Reading the Tea Leaves at Safaricom

Safaricom have published their annual report (download here). In a cost-cutting measure they will not be printing or mailing out these reports to their 829,000 reporters, nor will they serve any refreshments or give gifts at their annual general meeting in August 2009.

image from sambazanow

A to Z excerpts from the report

Performance: Company had Revenue of 70.4 billion ($915 million) and a pre-tax profit of 15.3 billion ($198 million). Income was 59 billion from voice, 8 billion from data & SMS, but compared to 2008, growth is 8% and 80% respectively.

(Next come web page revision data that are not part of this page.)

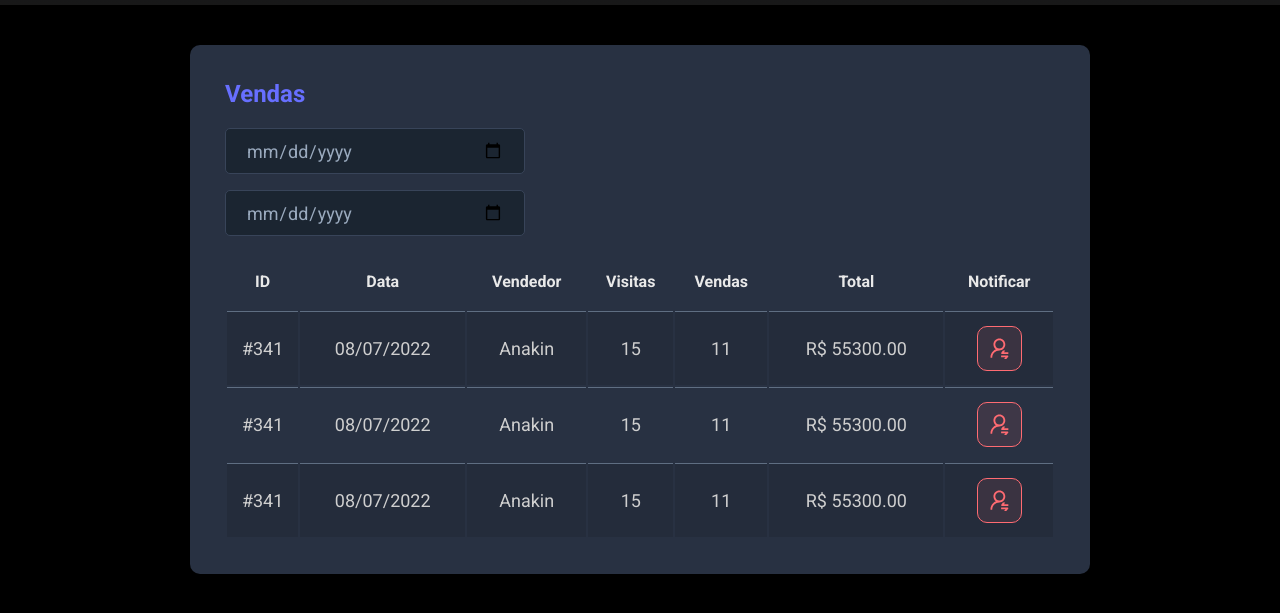
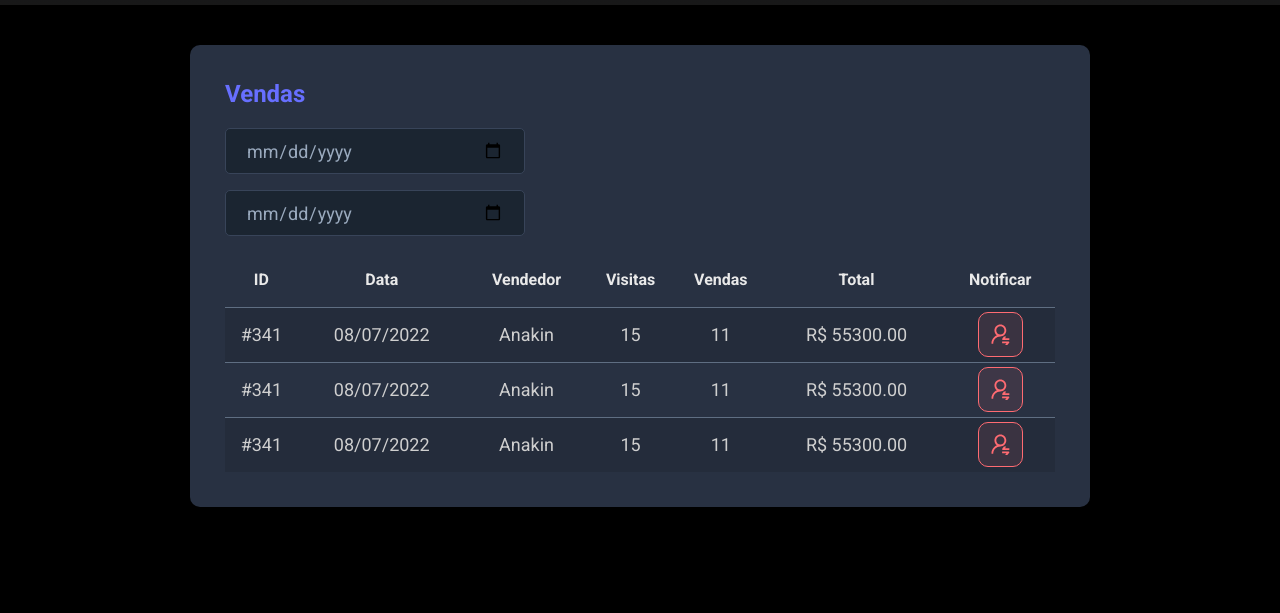
Before and after one commit to giselle-souza/DSMeta, a plain HTML site: page index.html in a window 1280 px wide. Shown: the part 215-828 px from the top of the page. After the commit the page ends 800 px from the top, so only its background shows below. Drawn offline with Linux system fonts and the light colour scheme.

Commit message:
Correção borda da tabela

```diff
--- a/style.css
+++ b/style.css
@@ -7,13 +7,15 @@
     font-family: 'Roboto', sans-serif;
 }
 
-body, html {
+body,
+html {
     background-color: #000;
     color: #fff;
-
 }
 
-a, a:hover, a:visited {
+a,
+a:hover,
+a:visited {
     color: unset;
     text-decoration: none;
 }
@@ -82,12 +84,12 @@ header {
     color: #9AAABE;
     padding: 0 20px;
     font-size: 18px
-
 }
 
 .dsmeta-sales-table {
     width: 100%;
     border-spacing: 0%;
+    border-collapse: collapse;
 }
 
 .dsmeta-sales-table thead {
@@ -104,7 +106,7 @@ header {
     text-align: center;
 }
 
-.dsmeta-sales-table tbody td { /* linha TR */
+.dsmeta-sales-table tbody tr {
     height: 74px;
     border-top: 1px solid #5F6E82;
 }
```
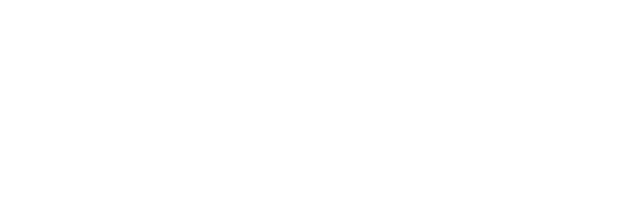
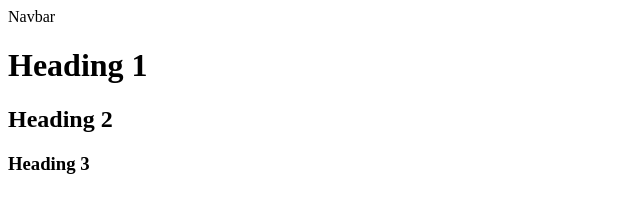
Before and after one commit to ronnynijimbere/working_with_git, a plain HTML site: page index.html in a window 1280 px wide. Shown: the whole page, without its empty margins (0-640 px from the left). Drawn offline with Linux system fonts and the light colour scheme.

Commit message:
add navbar and 3 headings

```diff
--- a/index.html
+++ b/index.html
@@ -4,6 +4,9 @@
 	<title>Git Tutorial</title>
 </head>
 <body>
-
+<nav>Navbar</nav>
+<h1>Heading 1</h1>
+<h2>Heading 2</h2>
+<h3>Heading 3</h3>
 </body>
 </html>
```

  • Earned almost 3 billion from the money transfer system.
  • Vodafone hopes to take their money transfer model to other countries, though it has not fared well in Tanzania. Safaricom also hope to extend into international transfers from the UK via Western Union: it’s in test now (and hopefully will be cheaper than the current WU rates from UK to Africa).
  • Also plan to extend it to bulk payments (e.g. low-end salaries in large organizations)
  • Agents now recruiting sub-agents.


  • In September 2008, CEO Michael Joseph (US citizen?) joined the board, while Information Permanent Secretary Bitange Ndemo left the board. Kenya Government still has the Treasury and Privatization heads on the board.
  • Susan Mudhune joined the board and was rumoured to be the next chairperson to replace (70+) Nicholas Nganga.
  • Both Michael Joseph and Les Baille have 2.35 million shares, the Chairman has 850,000, and privatization secretary Esther Koimett has 637,000.

Education: Working with JKUAT and Moi University on curriculum to get the graduates with the rights skills in telecommunications to join the company.

Investment: The company bought 51% of One Communication Ltd, a Wimax service provider. One owns Comtec training & management (has local loop license), Comtec Integration (has digital carrier network operation license), and Flexible Bandwidth Services (has ISP license). One was technically insolvent. It had net liabilities of -66 million, but Safaricom paid 186 million for a stake in it after estimating it had goodwill of 219 million.

Licenses: Safaricom has 5 licenses with a span of 15 years; international operator license (1999), international gateway (2006) and 3G (2007). Also acquired two more by buying into One Communications – local loop operator, and data carrier network operator.

Liquidity: Safaricom has trade payables of 11.9 billion, receivables of 4.3 billion, and cash of 4.3 billion. Their financial statements note that current liabilities (35.3 billion) exceed current assets (17.3 billion) by 18.2 billion ($236 million), but that the company generates sufficient cash (about 30 billion) to meet operations; also that a significant portion of creditors relate to network expansion costs and this is expected to continue in this period of intense network expansion and they will borrow if there is a shortfall. should the auditors have emphasized this?

Media Crunch?: Sales & advertising was 2.28 billon ($30 million), basically unchanged from the year before, and this was despite facing an expensive marketing campaigns from rival Zain


  • Pension giants – National Social Security Funds of Uganda (160 million shares) and Rwanda (96 million shares) are in the top 10 shareholders but Kenya’s NSSF is missing.
  • Has 465,000 shareholders who own less than 1,000 and while another 300,000 own less than 10,000 shares. The former will be getting dividend payments of 100 shillings ($1.30), which makes the toll-free payment dividend a very smart option to apply for.
  • No mention of Mobitelea in report which recently exited from the shareholder register.

Submarine/Fibre: Safaricom is a shareholder in Teams fibre optic cable system. It has committed 1.6 billion shillings ($21 million), which it estimates will reduce cost of communication by up (only) to 33% over 5 years.

Tax Break: Will pay 27% income tax for 3 years from March 2010, instead of 30% since they listed. Other Kenyan companies pay 30%.

3 thoughts on “Reading the Tea Leaves at Safaricom

  1. Gitts

    no roundabouts are a serious bottleneck! how can you have 7 on one road in a distance of less than 10 km- uhuru highway. and then there are those like githurai which serve no purpose but to clog traffic. no space? the roads can be built above, seen it done elsewhere. too much time is wasted in nai where cars are not even that many. however the best solution is efficient public transport

  2. Mama Shujaa

    Thanks for the snapshot!

    Here in Atlanta are excited about our upcoming Kenya Diaspora Conference with the theme: Building a Knowledge-Based Economy in Kenya: The Role of the Kenyan Diaspora.

    Visit for more information.

    Banks, you have threatened to visit me here in Atlanta, this is your wonderful opportunity!!!

  3. Anonymous

    Banks i’m a regular reader of your fab blog from New Delhi, india i haven’t missed a post in years anyway the sycophancy aside… ….i wanted to know is it possible to use paypal in kenya??thanks

Comments are closed.